Ten Players That Don’t Belong in the Hall of Fame

Baseball, MLB article at Knup Sports

Here is a short list of players I feel don’t belong in the National Baseball Hall of Fame in Cooperstown, NY.

(no particular order)

William Arthur “Candy” Cummings played in the major leagues for only five  seasons. In that time he was 135-94 with a 2.49 ERA.He stood at 5’9” and was 120 lbs. He made his debut in 1872. As far as I can tell the primary reason the Veterans Committee named him to the Baseball Hall of Fame in 1939 was because he is credited with inventing the “curveball” which some say revolutionized the game not due to his performance on the field.

Jim Bunning-(James Paul David Bunning) was born on October 23, 1931 and died on May 26, 2017 played from 1955-1972 for two teams, the Tigers and Phillies. He was a 20-game winner once in his career and never led the league in ERA. He finished with a 224-184 lifetime record (.549 winning percentage) along with a 3.27 ERA. He pitched a perfect game in 1964. The Veterans Committee named him to the Hall of Fame in 1996. These numbers just don’t seem fitting for the Hall of Fame.
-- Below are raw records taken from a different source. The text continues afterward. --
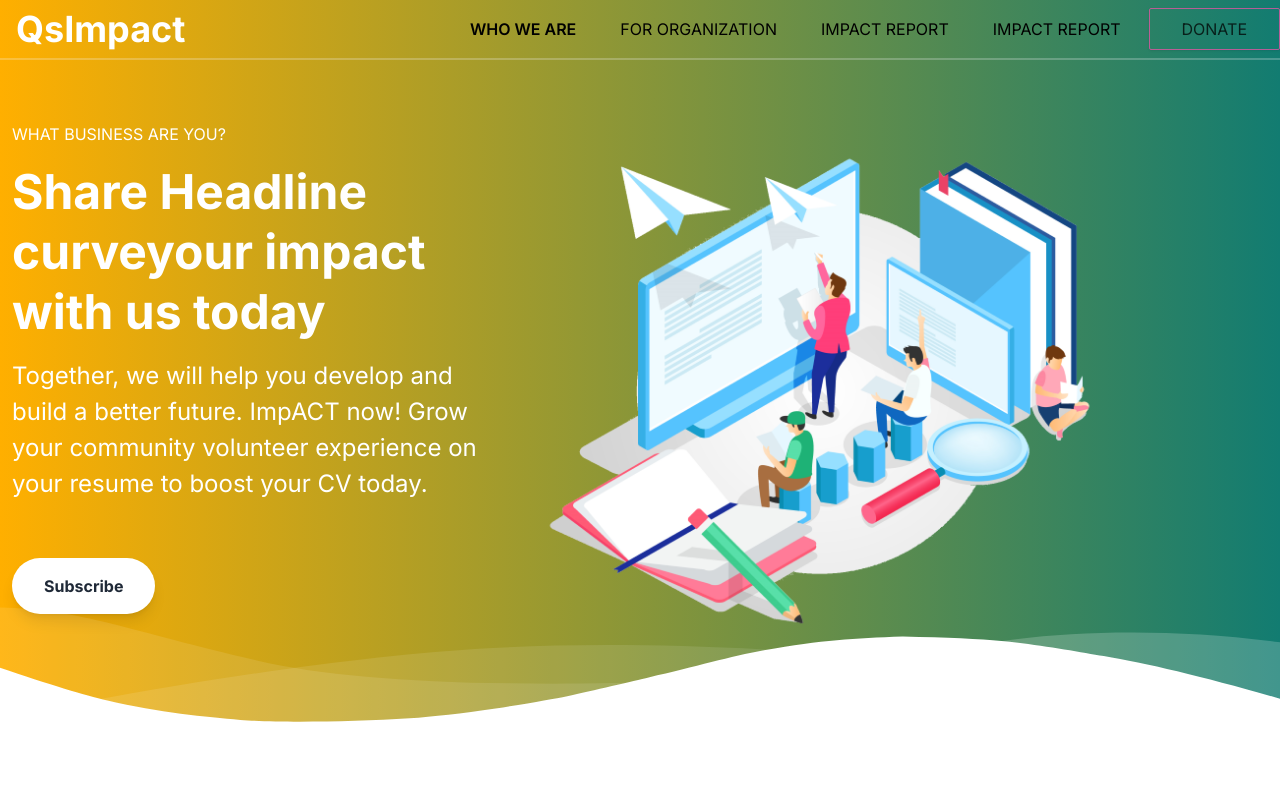
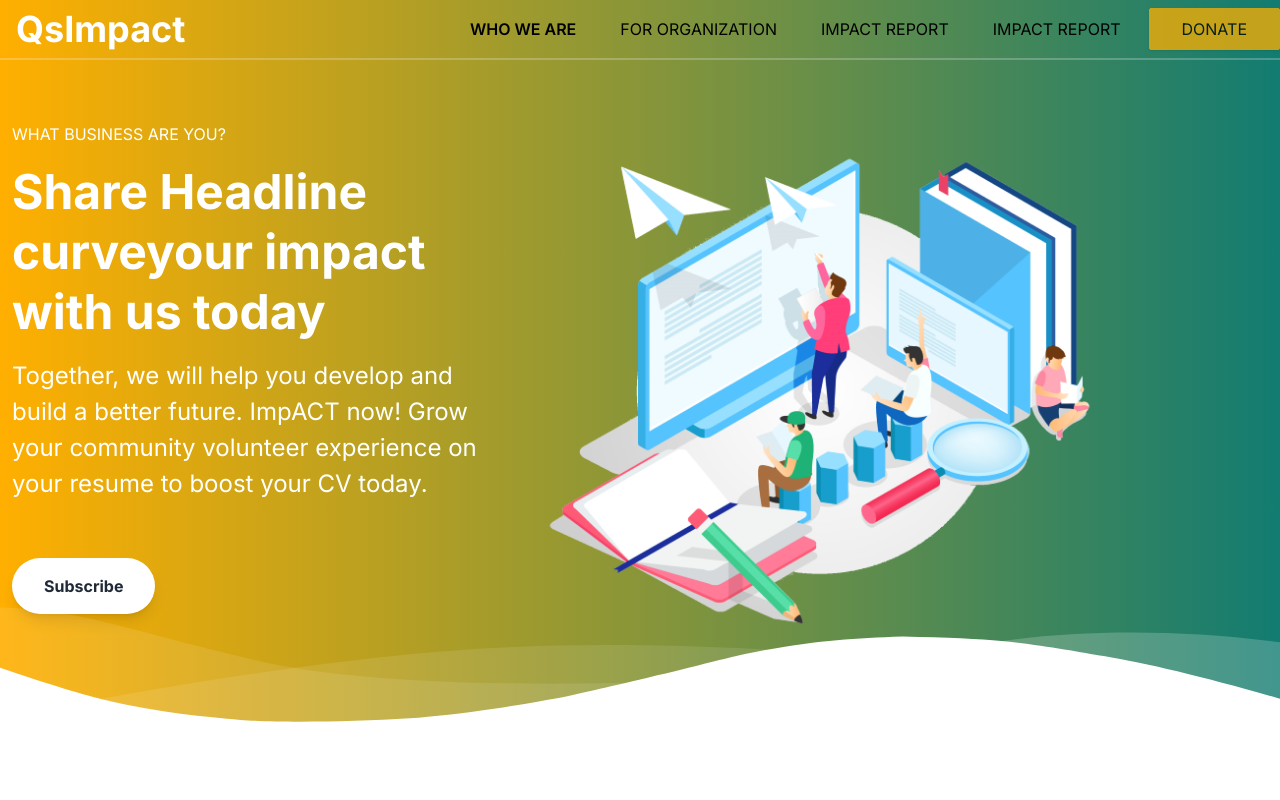
Before and after one commit to sahooaditya/qsimpact, a Next.js app: page / in a window 1280 px wide. Shown: the top 800 px of the page. Built offline with nearby package versions, Linux system fonts and the light colour scheme.

Commit message:
donate color change

```diff
--- a/src/components/Hero.tsx
+++ b/src/components/Hero.tsx
@@ -182,7 +182,7 @@ const Home = () => {
                 </li>
               </ul>
 
-              <button className="mx-auto lg:mx-0 hover:underline border border-[#eb53a6]  text-black  rounded-sm mt-4 lg:mt-0 py-2 px-8 shadow opacity-75 focus:outline-none focus:shadow-outline transform transition hover:scale-105 duration-300 ease-in-out">
+              <button className="mx-auto lg:mx-0 hover:underline border bg-[#FFAF00] border-[#FFAF00]  text-black  rounded-sm mt-4 lg:mt-0 py-2 px-8 shadow opacity-75 focus:outline-none focus:shadow-outline transform transition hover:scale-105 duration-300 ease-in-out">
                 DONATE
               </button>
             </div>
```
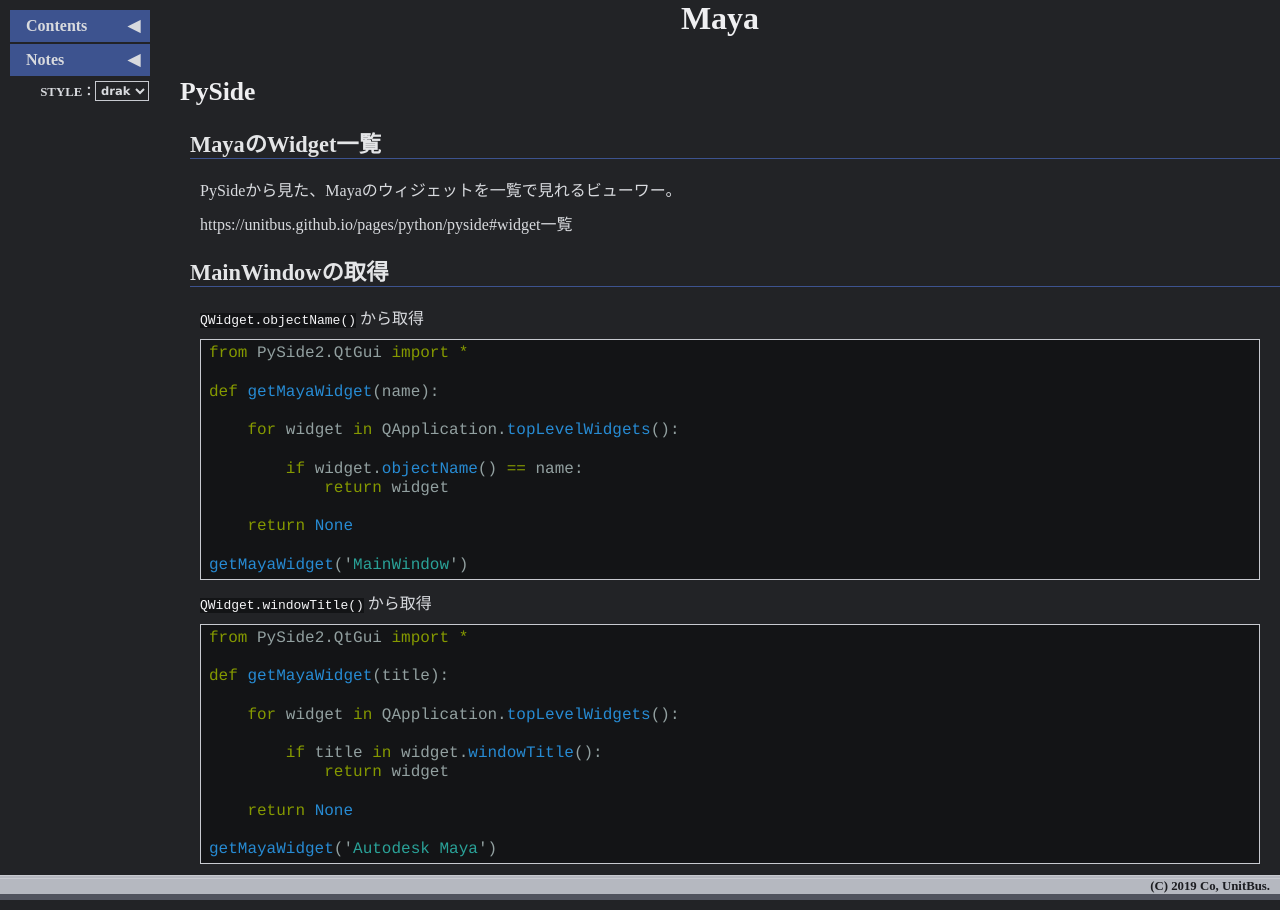
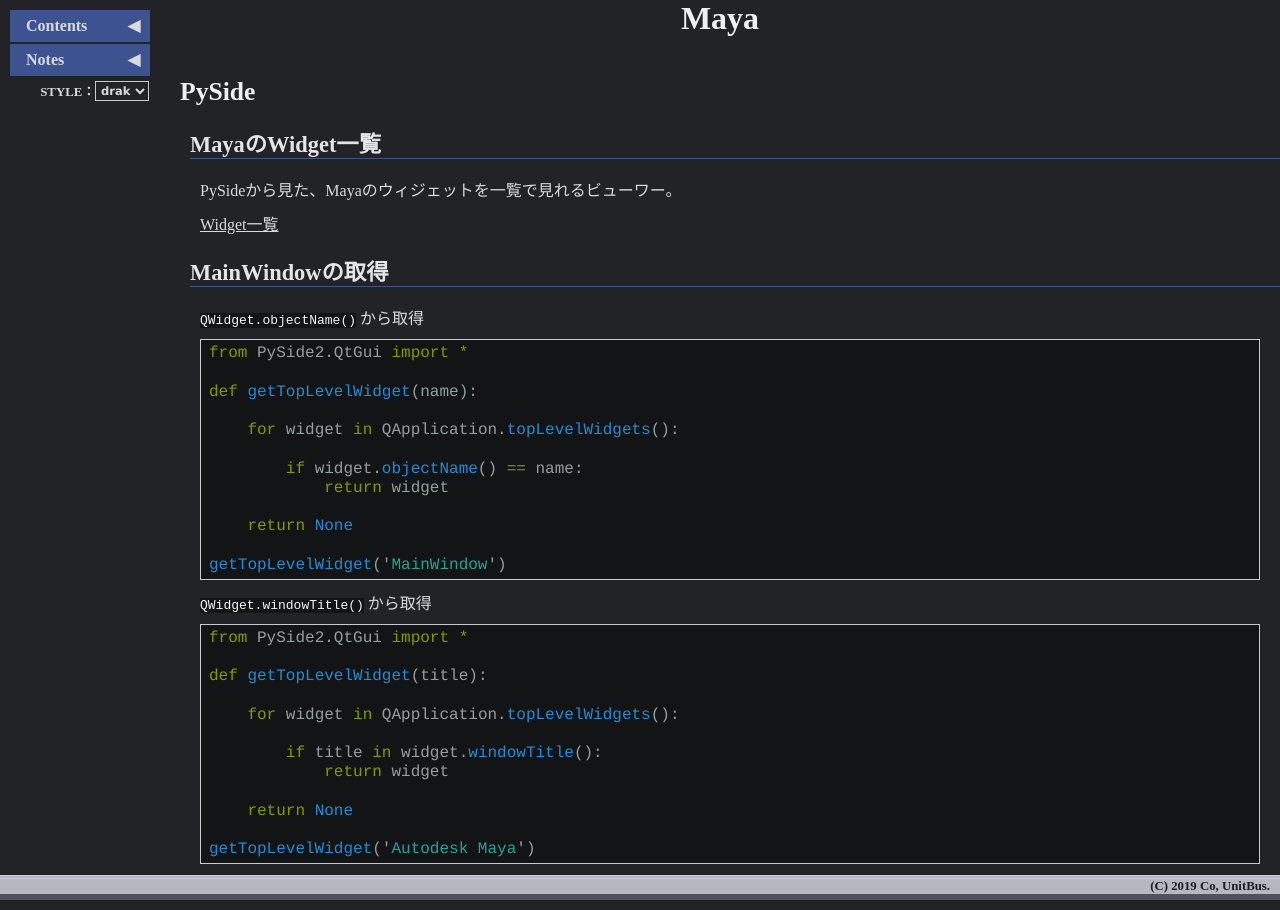
Before and after one commit to unitbus/unitbus.github.io, a Jekyll site: the page built from pages/maya/pyside.md, in a window 1280 px wide. Built offline with Jekyll 4.4.1, drawn with Linux system fonts in a browser that asks for light colours.

Commit message:
Update pyside.md

````diff
--- a/pages/maya/pyside.md
+++ b/pages/maya/pyside.md
@@ -18,7 +18,7 @@
 ``` python
 from PySide2.QtGui import *
 
-def getMayaWidget(name):
+def getTopLevelWidget(name):
 
     for widget in QApplication.topLevelWidgets():
 
@@ -27,7 +27,7 @@
 
     return None
 
-getMayaWidget('MainWindow')
+getTopLevelWidget('MainWindow')
 ```
 
 `QWidget.windowTitle()` から取得
@@ -35,7 +35,7 @@
 ``` python
 from PySide2.QtGui import *
 
-def getMayaWidget(title):
+def getTopLevelWidget(title):
 
     for widget in QApplication.topLevelWidgets():
 
@@ -44,5 +44,5 @@
 
     return None
 
-getMayaWidget('Autodesk Maya')
+getTopLevelWidget('Autodesk Maya')
 ```
````
Also changed, not shown: other parts of pages/maya/pyside.md (+1 -1 lines).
I believe they were moved to insert him due to his perfect game and he did pitch a no-hitter.He never pitched in the postseason.

More Hall of Fame Players

Harold Baines– He played from 1980-2001 and debuted with the Chicago White Sox and played for nine team He finished his career with 2,866 hits, 384 home runs and 1,628 RBIs. He finished with a lifetime. 289 batting average. Never got to 3000 hits and never led the league. Kind of Hall of Very Good player. 

Johnny Evers- The Veterans Committee placed him in the Hall of Fame in 1946. His lifetime batting average was .210 and he finished with 12 home runs. If it wasn’t for the baseball poem titled,  “Tinker-to-Evers-to-Chance” he wouldn’t have even been considered for the Hall of Fame. 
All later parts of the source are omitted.